Cory Gets A Leash
This is my first post, so I’m just testing the waters…. The following is an except from the book in progress, just to give you a taste of what to expect! The following takes place within the first few weeks of when we got Cory, in 1997. He would have been about 7 or 8 weeks old….
Every evening when we got home from work Jay and I would take Jayson and Cory to a nearby park. Cory trotted along with us without the need for leash; he was very happy to have a pack to follow. We’d sit in a circle and in turn call out “Cory, COME,” to teach him that command. He learned quickly, and was quite motivated by treats when he’d arrive at the lap of the one that called him. I fed him kibble from a large bag that pictured a healthy, glowing yellow lab. The bag said the chow would provide him with 100% of his daily nutritional requirements, and I thought it was probably especially made for Labs. Cory ate with typical Lab passion for anything edible and quickly grew.

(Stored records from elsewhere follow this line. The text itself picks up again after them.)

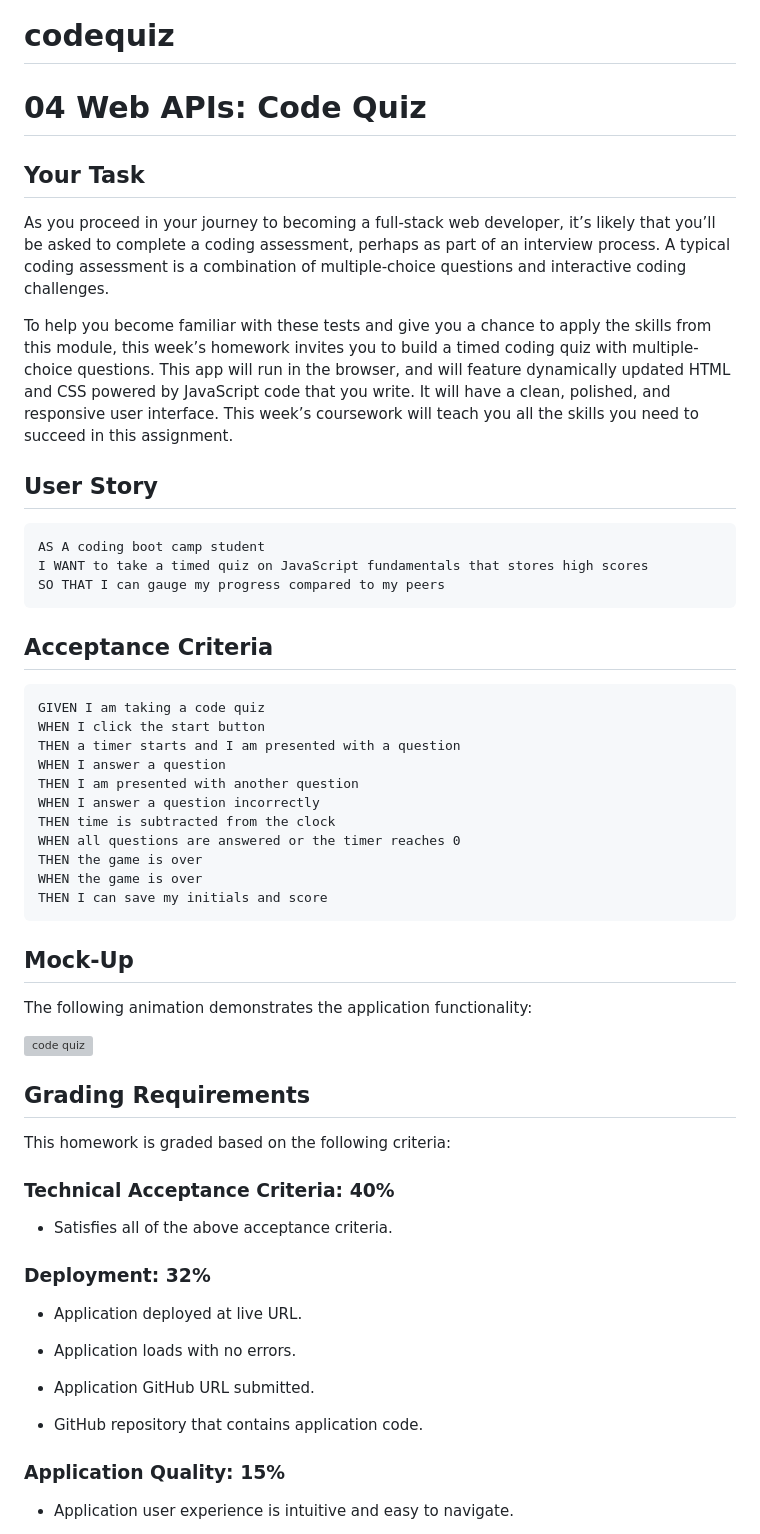
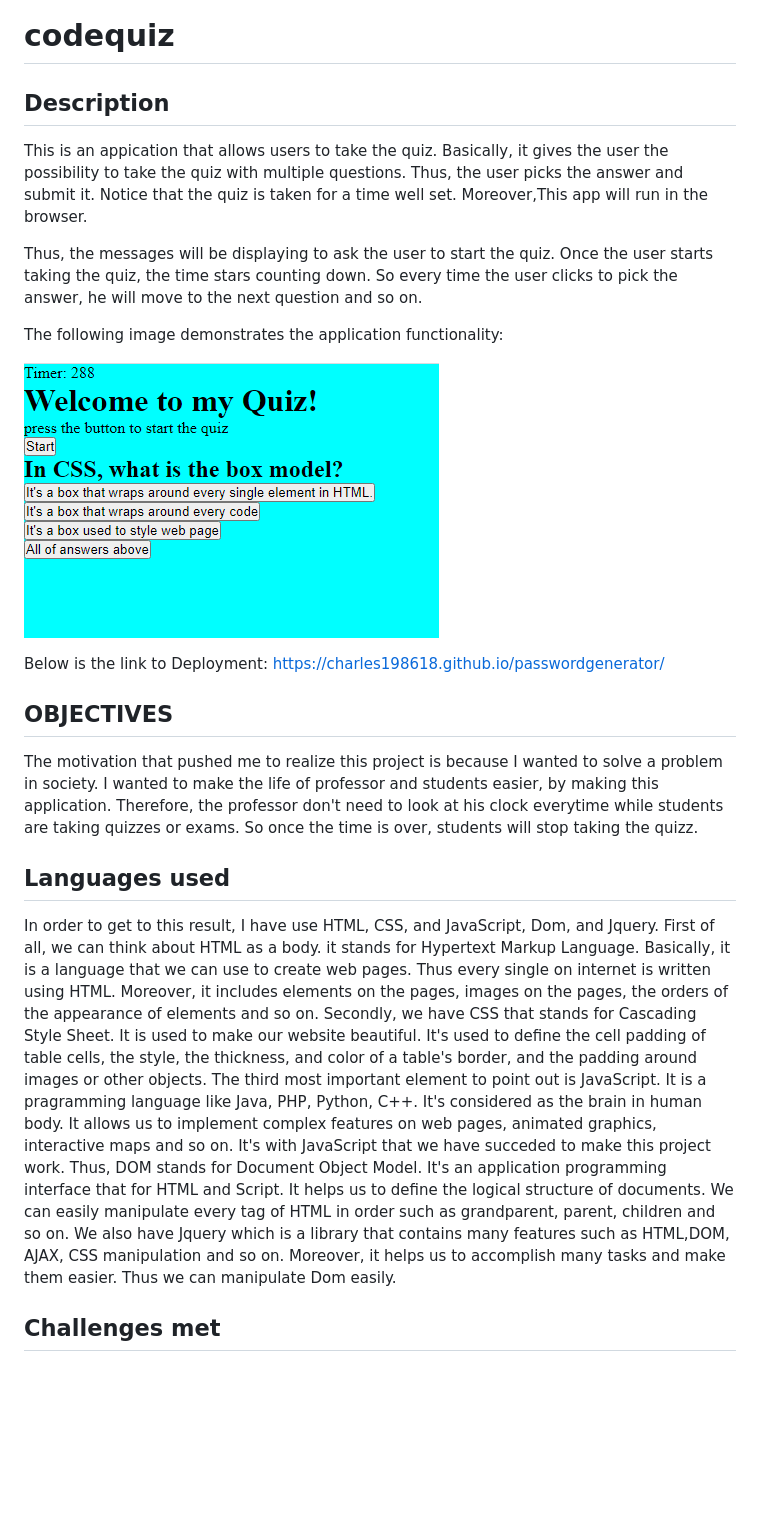
Before and after one commit to charles198618/codequiz, a Markdown page: README.md, the part around the change printed below. GitHub-like rendering; pictures changed too: assets/codequizdemo.PNG (added); blank space fills up the shorter version; grey boxes are pictures that could not be loaded.

````diff
--- a/README.md
+++ b/README.md
@@ -1,66 +1,30 @@
 # codequiz
 
-# 04 Web APIs: Code Quiz
+## Description
 
-## Your Task
+This is an appication that allows users to take the quiz. Basically, it gives the user the possibility to take the quiz with multiple questions. Thus, the user picks the answer and submit it. Notice that the quiz is taken for a time well set. Moreover,This app will run in the browser.
 
-As you proceed in your journey to becoming a full-stack web developer, it’s likely that you’ll be asked to complete a coding assessment, perhaps as part of an interview process. A typical coding assessment is a combination of multiple-choice questions and interactive coding challenges.
+Thus, the messages will be displaying to ask the user to start the quiz. Once the user starts taking the quiz, the time stars counting down. So every time the user clicks to pick the answer, he will move to the next question and so on.
 
-To help you become familiar with these tests and give you a chance to apply the skills from this module, this week’s homework invites you to build a timed coding quiz with multiple-choice questions. This app will run in the browser, and will feature dynamically updated HTML and CSS powered by JavaScript code that you write. It will have a clean, polished, and responsive user interface. This week’s coursework will teach you all the skills you need to succeed in this assignment.
+The following image demonstrates the application functionality:
+
+![code quiz](./assets/codequizdemo.PNG)
+
+Below is the link to Deployment:
+https://charles198618.github.io/passwordgenerator/
+
+## OBJECTIVES
+
+The motivation that pushed me to realize this project is because I wanted to solve a problem in society. I wanted to make the life of professor and students easier, by making this application. Therefore, the professor don't need to look at his clock everytime while students are taking quizzes or exams. So once the time is over, students will stop taking the quizz.
 
 
-## User Story
+## Languages used
 
-```
-AS A coding boot camp student
-I WANT to take a timed quiz on JavaScript fundamentals that stores high scores
-SO THAT I can gauge my progress compared to my peers
-```
+In order to get to this result, I have use HTML, CSS, and JavaScript, Dom, and Jquery. First of all, we can think about HTML as a body. it stands for Hypertext Markup Language. Basically, it is a language that we can use to create web pages. Thus every single on internet is written using HTML. Moreover, it includes elements on the pages, images on the pages, the orders of the appearance of elements and so on. Secondly, we have CSS that stands for Cascading Style Sheet. It is used to make our website beautiful. It's used to define the cell padding of table cells, the style, the thickness, and color of a table's border, and the padding around images or other objects. The third most important element to point out is JavaScript. It is a pragramming language like Java, PHP, Python, C++. It's considered as the brain in human body. It allows us to implement complex features on web pages, animated graphics, interactive maps and so on.  It's with JavaScript that we have succeded to make this project work.
+Thus, DOM stands for Document Object Model. It's an application programming interface that for HTML and Script. It helps us to define the logical
+structure of documents. We can easily manipulate every tag of HTML in order such as grandparent, parent, children and so on.
+We also have Jquery which is a library that contains many features such as HTML,DOM, AJAX, CSS manipulation and so on. Moreover, it helps us to accomplish many tasks and make them easier. Thus we can manipulate Dom easily.
 
 
-## Acceptance Criteria
+## Challenges met
 
-```
-GIVEN I am taking a code quiz
-WHEN I click the start button
-THEN a timer starts and I am presented with a question
-WHEN I answer a question
-THEN I am presented with another question
-WHEN I answer a question incorrectly
-THEN time is subtracted from the clock
-WHEN all questions are answered or the timer reaches 0
-THEN the game is over
-WHEN the game is over
-THEN I can save my initials and score
-```
-
-
-## Mock-Up
-
-The following animation demonstrates the application functionality:
-
-![code quiz](./Assets/04-web-apis-homework-demo.gif)
-
-
-## Grading Requirements
-
-This homework is graded based on the following criteria:
-
-### Technical Acceptance Criteria: 40%
-
-* Satisfies all of the above acceptance criteria.
-
-### Deployment: 32%
-
-* Application deployed at live URL.
-
-* Application loads with no errors.
-
-* Application GitHub URL submitted.
-
-* GitHub repository that contains application code.
-
-### Application Quality: 15%
-
-* Application user experience is intuitive and easy to navigate.
-
````
Also changed, not shown: other parts of README.md (+1 -27 lines).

One evening on our nightly trip to the park Cory’s ears suddenly pricked up and he bolted across the field, as if being chased by the Hounds of Hell. We watched with bewilderment as he barreled towards a young couple seated on the grass enjoying a picnic. With a leap that would make a high jumper proud Cory dived and his little body disappeared completely into a bag of potato chips. The startled couple jumped up and looked at us as we rushed in to grab our puppy, who was chomping chips as fast as he could. As Jay pulled him out of the potato chip bag, Cory managed to also inhale a big bit out of a sandwich in the man’s hand. With flaming faces we muttered an apology and carried our thief to the car. Next stop that night was at Petco to purchase a tiny little collar and a leash.
Use this excerpt to tell me a funny story about your puppy!

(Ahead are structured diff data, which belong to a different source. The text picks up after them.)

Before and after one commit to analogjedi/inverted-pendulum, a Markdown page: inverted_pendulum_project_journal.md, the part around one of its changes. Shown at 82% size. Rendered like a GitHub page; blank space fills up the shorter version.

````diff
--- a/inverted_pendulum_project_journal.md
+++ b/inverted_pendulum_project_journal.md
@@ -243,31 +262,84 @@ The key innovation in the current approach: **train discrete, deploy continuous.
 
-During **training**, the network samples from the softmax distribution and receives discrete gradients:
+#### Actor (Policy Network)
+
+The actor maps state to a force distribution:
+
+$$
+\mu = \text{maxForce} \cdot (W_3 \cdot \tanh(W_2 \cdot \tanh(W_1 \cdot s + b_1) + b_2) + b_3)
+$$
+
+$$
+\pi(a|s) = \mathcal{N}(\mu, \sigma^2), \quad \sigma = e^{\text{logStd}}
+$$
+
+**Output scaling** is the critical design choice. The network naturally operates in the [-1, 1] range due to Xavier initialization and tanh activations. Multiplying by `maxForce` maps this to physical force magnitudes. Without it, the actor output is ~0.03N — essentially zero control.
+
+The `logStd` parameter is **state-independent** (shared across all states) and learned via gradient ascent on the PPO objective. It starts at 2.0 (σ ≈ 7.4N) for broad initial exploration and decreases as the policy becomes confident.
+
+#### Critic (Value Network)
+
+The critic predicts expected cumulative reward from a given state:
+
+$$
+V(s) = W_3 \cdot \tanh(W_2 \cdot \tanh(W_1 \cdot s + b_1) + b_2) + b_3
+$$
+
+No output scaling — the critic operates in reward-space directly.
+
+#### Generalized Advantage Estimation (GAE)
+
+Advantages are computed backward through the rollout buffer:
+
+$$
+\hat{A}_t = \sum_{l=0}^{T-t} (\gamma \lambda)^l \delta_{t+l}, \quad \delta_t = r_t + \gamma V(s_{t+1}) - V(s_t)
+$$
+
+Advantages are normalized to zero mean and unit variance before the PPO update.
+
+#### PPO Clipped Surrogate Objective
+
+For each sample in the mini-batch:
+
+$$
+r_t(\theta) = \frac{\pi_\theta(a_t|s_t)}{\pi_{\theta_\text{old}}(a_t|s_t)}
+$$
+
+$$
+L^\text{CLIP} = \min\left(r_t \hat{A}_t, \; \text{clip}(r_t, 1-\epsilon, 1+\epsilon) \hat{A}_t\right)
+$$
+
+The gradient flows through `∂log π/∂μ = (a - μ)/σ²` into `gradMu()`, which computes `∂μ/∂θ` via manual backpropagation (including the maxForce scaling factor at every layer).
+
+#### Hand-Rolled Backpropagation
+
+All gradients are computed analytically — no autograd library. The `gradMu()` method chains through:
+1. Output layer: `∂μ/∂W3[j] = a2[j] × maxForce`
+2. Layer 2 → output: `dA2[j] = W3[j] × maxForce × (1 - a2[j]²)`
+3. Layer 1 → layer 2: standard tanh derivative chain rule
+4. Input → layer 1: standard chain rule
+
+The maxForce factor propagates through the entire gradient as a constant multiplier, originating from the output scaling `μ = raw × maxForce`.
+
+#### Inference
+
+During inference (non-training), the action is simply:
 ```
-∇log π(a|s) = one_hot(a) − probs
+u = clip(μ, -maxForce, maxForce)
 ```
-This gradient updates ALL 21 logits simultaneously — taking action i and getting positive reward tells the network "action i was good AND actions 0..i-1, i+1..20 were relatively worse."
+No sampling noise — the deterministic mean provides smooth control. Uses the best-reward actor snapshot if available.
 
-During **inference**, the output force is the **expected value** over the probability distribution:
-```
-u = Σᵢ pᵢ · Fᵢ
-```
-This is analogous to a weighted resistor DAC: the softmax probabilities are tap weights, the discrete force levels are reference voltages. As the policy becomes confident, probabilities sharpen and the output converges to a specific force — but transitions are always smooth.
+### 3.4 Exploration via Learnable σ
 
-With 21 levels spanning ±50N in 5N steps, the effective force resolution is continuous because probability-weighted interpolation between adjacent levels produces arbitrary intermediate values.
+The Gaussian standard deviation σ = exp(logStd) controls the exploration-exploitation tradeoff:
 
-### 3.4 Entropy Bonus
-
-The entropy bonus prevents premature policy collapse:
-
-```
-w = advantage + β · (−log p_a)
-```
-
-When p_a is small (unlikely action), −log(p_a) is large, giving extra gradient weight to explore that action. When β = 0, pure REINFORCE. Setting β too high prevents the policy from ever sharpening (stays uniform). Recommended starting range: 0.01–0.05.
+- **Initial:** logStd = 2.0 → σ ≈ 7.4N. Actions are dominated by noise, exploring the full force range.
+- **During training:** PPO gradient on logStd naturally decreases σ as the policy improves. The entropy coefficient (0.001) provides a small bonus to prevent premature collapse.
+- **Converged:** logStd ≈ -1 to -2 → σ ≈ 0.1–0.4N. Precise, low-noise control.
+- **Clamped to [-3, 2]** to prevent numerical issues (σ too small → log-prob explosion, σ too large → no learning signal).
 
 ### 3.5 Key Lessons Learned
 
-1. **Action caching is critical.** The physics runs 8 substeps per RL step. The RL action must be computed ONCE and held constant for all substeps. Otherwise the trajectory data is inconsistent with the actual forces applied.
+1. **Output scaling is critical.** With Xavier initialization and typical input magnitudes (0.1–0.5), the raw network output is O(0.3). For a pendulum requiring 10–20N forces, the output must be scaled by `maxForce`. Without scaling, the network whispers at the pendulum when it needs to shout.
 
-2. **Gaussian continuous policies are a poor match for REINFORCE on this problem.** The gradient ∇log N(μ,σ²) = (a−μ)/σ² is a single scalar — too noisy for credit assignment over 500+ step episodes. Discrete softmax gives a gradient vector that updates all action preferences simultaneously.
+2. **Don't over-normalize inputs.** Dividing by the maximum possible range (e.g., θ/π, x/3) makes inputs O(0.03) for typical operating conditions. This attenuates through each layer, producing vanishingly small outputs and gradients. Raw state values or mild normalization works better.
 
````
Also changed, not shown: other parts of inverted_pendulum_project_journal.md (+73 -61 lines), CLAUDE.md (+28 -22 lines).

Canine Epilepsy: An Owner's Guide to Understanding & Living with Canine Seizures
This guide will help you and your canine companion deal with canine epilepsy. You'll learn how to detect symptoms of an upcoming seizure, treat during and after a seizure, and prevent future seizures.
Ready to read Cory's Story? Read Chapter 1 Now.